Title: The Lifeguard
Director: Liz W. Garcia
Starring: Kristen Bell, Mamie Gummer, Martin Starr, David Lambert, Alex Shaffer, Joshua Harto, John Finn, Paulie Litt, Adam Lefevre, Amy Madigan
The seriocomic feature film debut of television director Liz W. Garcia, “The Lifeguard” offers up a contrived series of precious posed moments in telling the story of a young career woman who moves back home in an effort to shake off a low-lying cloud of personal and professional ambivalence. In her starring role, Kristen Bell delivers a charming, engaging performance, but the much sharper take on this same sort of thirtysomething ennui (even though Bell’s character is quick to point out that she’s still 29 years old) is found in last year’s “Hello, I Must Be Going,” starring Melanie Lynskey.
Leigh London (Bell) is an AP reporter in New York City who, after her romance with her engaged boss sputters out, moves back home to Connecticut with her parents. Her dad Hans (Adam Lefevre) is sympathetic, but Leigh’s tightly wound mother Justine (Amy Madigan) is going through issues of her own, and is chafed a bit by her daughter’s sudden presence, cat and all. Leigh re-connects with her old friends — Todd (Martin Starr) and Mel (a wonderful Mamie Gummer), the latter now an associate principal at the high school where they matriculated — and in short order decides to reclaim her old high school job, as the lifeguard at a condominium complex.
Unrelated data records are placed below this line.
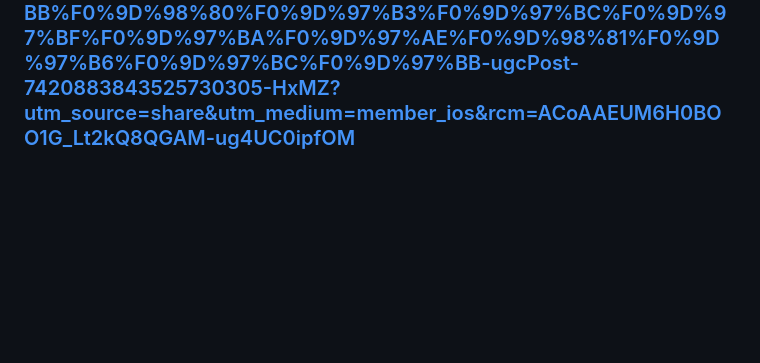
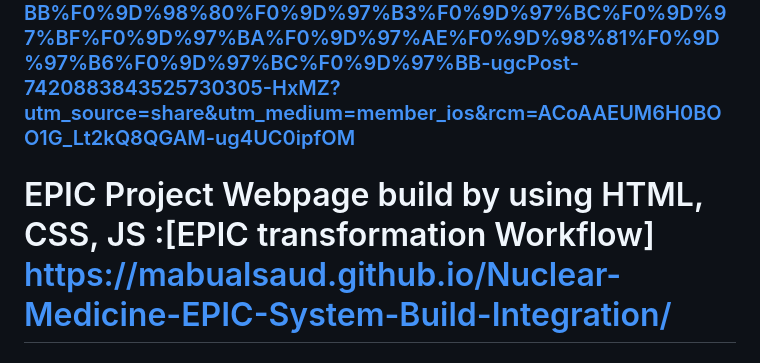
Before and after one commit to mabualsaud/Nuclear-Medicine-EPIC-System-Build-Integration, a Markdown page: README.md, the part around the change. GitHub-like rendering; blank space fills up the shorter version.

```diff
--- a/README.md
+++ b/README.md
@@ -26,3 +26,5 @@
 # 🔗 For a deep dive into the strategy and execution, read the full article on LinkedIn:
 
 ### https://www.linkedin.com/posts/mai-abu-al-saud-msc-software-engineering-pmp-kfupm-pm-tricks-139b79283_%F0%9D%97%98%F0%9D%97%BB%F0%9D%98%81%F0%9D%97%B2%F0%9D%97%BF%F0%9D%97%BD%F0%9D%97%BF%F0%9D%97%B6%F0%9D%98%80%F0%9D%97%B2-%F0%9D%97%97%F0%9D%97%B6%F0%9D%97%B4%F0%9D%97%B6%F0%9D%98%81%F0%9D%97%AE%F0%9D%97%B9-%F0%9D%97%A7%F0%9D%97%BF%F0%9D%97%AE%F0%9D%97%BB%F0%9D%98%80%F0%9D%97%B3%F0%9D%97%BC%F0%9D%97%BF%F0%9D%97%BA%F0%9D%97%AE%F0%9D%98%81%F0%9D%97%B6%F0%9D%97%BC%F0%9D%97%BB-ugcPost-7420883843525730305-HxMZ?utm_source=share&utm_medium=member_ios&rcm=ACoAAEUM6H0BOO1G_Lt2kQ8QGAM-ug4UC0ipfOM
+
+# EPIC Project Webpage build by using HTML, CSS, JS :[EPIC transformation Workflow] https://mabualsaud.github.io/Nuclear-Medicine-EPIC-System-Build-Integration/
```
It’s there that Leigh meets a group of outsider/skater types, including Matt (Alex Shaffer, from “Win Win”) and Little Jason (David Lambert). They’re high school students, but on the precipice of dropping out, in order to… move to Vermont? Yep, that’s their plan. Beer is bought, marijuana is smoked, and inappropriate relationships ensue, along with a requisite side of soul-searching.
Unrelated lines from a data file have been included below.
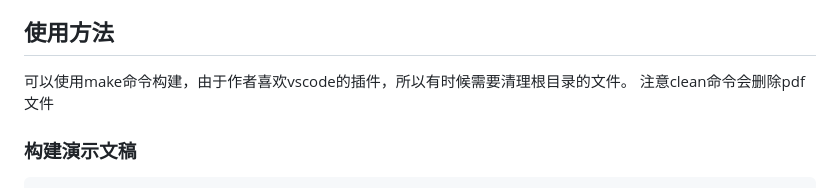
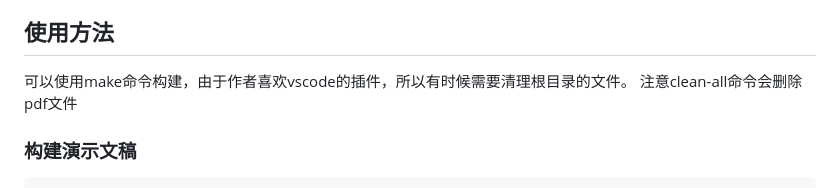
Before and after one commit to yaanlaan/ahubeamer, a Markdown page: README.md, the part around the change. Rendered like a GitHub page.

Commit message:
修改readme

```diff
--- a/README.md
+++ b/README.md
@@ -51,7 +51,7 @@
 ## 使用方法
 
 可以使用make命令构建，由于作者喜欢vscode的插件，所以有时候需要清理根目录的文件。
-注意clean命令会删除pdf文件
+注意clean-all命令会删除pdf文件
 
 ### 构建演示文稿
 
```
Garcia has a nice touch for pithy dialogue (“Is this parking lot passed down in the DNA of skaters, like a geese migratory pattern?” Leigh wonders aloud), and also makes quite nice use of music; her film feels surprisingly well stitched together from a technical standpoint. But the backstories for her characters are threadbare, and so their motivations are often bewildering. Certain scenes just start in strange places (Little Jason randomly enters Leigh’s car in a rainstorm), and a couple of the supporting characters can’t overcome the limitations of the screenplay. (Particularly under-sketched is Mel’s sad-sack husband, played to annoying effect by Joshua Harto: he exists only to play “the rooted adult,” hectoring Mel and generally moralizing.)
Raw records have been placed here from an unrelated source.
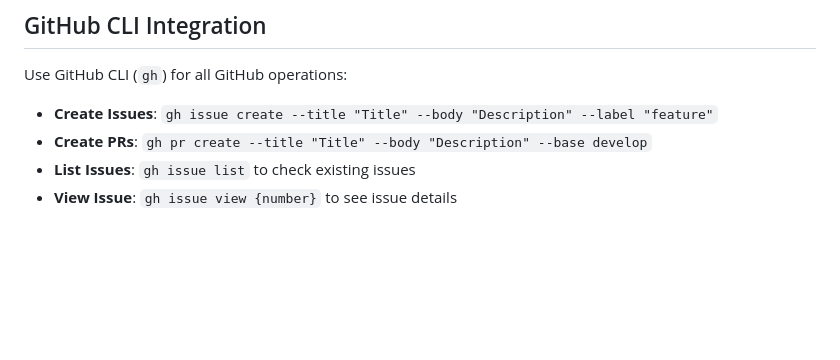
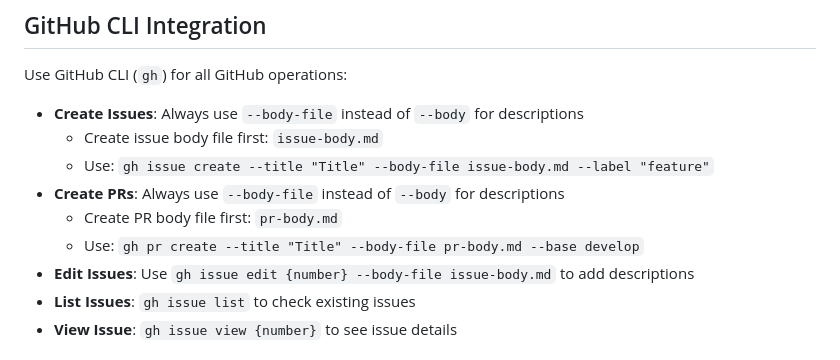
Before and after one commit to xstr-me/api-spec, a Markdown page: .github/instructions/workspace.instructions.md, the part around the change. Drawn GitHub-style; blank space fills up the shorter version.

Commit message:
feat: ISSUE-22 branch cleanup and workspace improvements

```diff
--- a/.github/instructions/workspace.instructions.md
+++ b/.github/instructions/workspace.instructions.md
@@ -47,8 +47,13 @@ When completing features or bugfixes, generate documentation at the end:
 
 ## GitHub CLI Integration
 Use GitHub CLI (`gh`) for all GitHub operations:
-- **Create Issues**: `gh issue create --title "Title" --body "Description" --label "feature"`
-- **Create PRs**: `gh pr create --title "Title" --body "Description" --base develop`
+- **Create Issues**: Always use `--body-file` instead of `--body` for descriptions
+  - Create issue body file first: `issue-body.md`
+  - Use: `gh issue create --title "Title" --body-file issue-body.md --label "feature"`
+- **Create PRs**: Always use `--body-file` instead of `--body` for descriptions
+  - Create PR body file first: `pr-body.md`
+  - Use: `gh pr create --title "Title" --body-file pr-body.md --base develop`
+- **Edit Issues**: Use `gh issue edit {number} --body-file issue-body.md` to add descriptions
 - **List Issues**: `gh issue list` to check existing issues
 - **View Issue**: `gh issue view {number}` to see issue details
 
```
Also changed, not shown: issue-22-body.md (added, +27 -0 lines), pr-body.md (added).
Bell, looking beautiful with hardly a trace of make-up, exudes a warm watchability. And she has a fantastic rapport with both Starr and Gummer; their scenes are a treat. The torrid affair between Leigh and Little Jason, though, while evocatively captured, never digs much past the surface of Leigh’s distractible libidinal impulses. What ultimately tips “The Lifeguard” over from marginal recommendation to marginal pan is a cheap plot device at around the 75-minute mark that attempts to suddenly wring high-stakes drama from the narrative, followed by a cloying finale. With apologies to Thomas Wolfe, you can go home again; “The Lifeguard” just proves that sometimes it’s not the best course of action.
NOTE: For more information, visit www.LifeguardMovie.com.